Men too suffer from 'menopause'
It's not just women who undergo menopause, even men experience midlife crisis, says researchers.
Middle-aged men often show irritability in behaviour, which they often blame it on their wives' nagging, but now scientists have said that it's just another type of menopause.
Many men do not acknowledge that they, just like women, suffer effects from the loss of hormones as they age.
But, Northern California psychotherapist Jed Diamond has said that in men the effects show up as everything from irritable mood swings and flagging sex drive to loss of muscle strength and male identity.
Diamond has said that men's midlife crisis is just one aspect of male menopause, or andropause, as it is medically known.
While women go through hormonal changes that cause cessation of the menstrual period, resulting in the inability to reproduce, men don''t lose their reproductive abilities.
But some men do experience a decrease in testosterone levels with age.
"We've taken a slice and assumed it was the whole picture.

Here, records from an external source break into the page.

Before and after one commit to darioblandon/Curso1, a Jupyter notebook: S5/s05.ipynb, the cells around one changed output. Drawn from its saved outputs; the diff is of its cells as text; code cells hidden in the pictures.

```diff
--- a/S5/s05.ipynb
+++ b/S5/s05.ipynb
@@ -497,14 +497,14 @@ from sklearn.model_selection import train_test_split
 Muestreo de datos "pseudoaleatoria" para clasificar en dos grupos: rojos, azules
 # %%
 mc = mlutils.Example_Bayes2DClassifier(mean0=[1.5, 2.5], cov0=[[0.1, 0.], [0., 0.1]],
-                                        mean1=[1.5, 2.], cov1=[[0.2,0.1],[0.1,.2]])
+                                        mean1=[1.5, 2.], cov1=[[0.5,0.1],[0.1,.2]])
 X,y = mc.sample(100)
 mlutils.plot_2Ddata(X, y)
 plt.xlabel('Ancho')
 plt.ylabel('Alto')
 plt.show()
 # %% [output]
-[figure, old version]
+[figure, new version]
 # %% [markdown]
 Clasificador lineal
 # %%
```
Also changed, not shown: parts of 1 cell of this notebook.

There are a number of changes that men go through: hormonal, physiological, interpersonal, sexual and spiritual," The Daily Telegraph quoted Diamond as saying.
He added: "When you think of midlife crisis, you think of the psychological or social changes, like when men act in a way that focuses upon youth.
"We ignore the hormonal and physiological changes. With women, we think the opposite, emphasising the physiological changes.''''
He embarked on his research after finding out that irritability is a symptom of andropause and can cause problems all by itself
Then, he conducted another study with 6000 men and also developed the quiz and put it on his web site, where he said 60,000 people have taken it worldwide.
Louann Brizendine, a neuropsychiatrist at the University of California-San Francisco, said that many of his theories are true, anecdotally, for men nationwide.
Brizendine said: "The concept of a midlife crisis has been questioned, but nonetheless, there is a correlation between declining testosterone and age in men.
"For some men, the decline in testosterone affects them in mood, muscle strength and sexual function.
"There is good evidence that declining testosterone in some men can make their mood decline, and some men have increased moodiness and irritability.''''
Irritable Male Syndrome offers four key causes of male irritability-one is a decrease in testosterone.
Men become angrier because they feel less "like themselves,'' said Diamond.
Other than that, stress, biochemical changes in the brain and changes in male identity and male roles in society cause irritability.
Diamond, the author of The Irritable Male Syndrome: Managing the Four Key Causes of Aggression and Depression has developed an online support system at menalive.com.
Through his site, he is educating men around the globe about the little-known, but apparently widely experienced, phenomenon.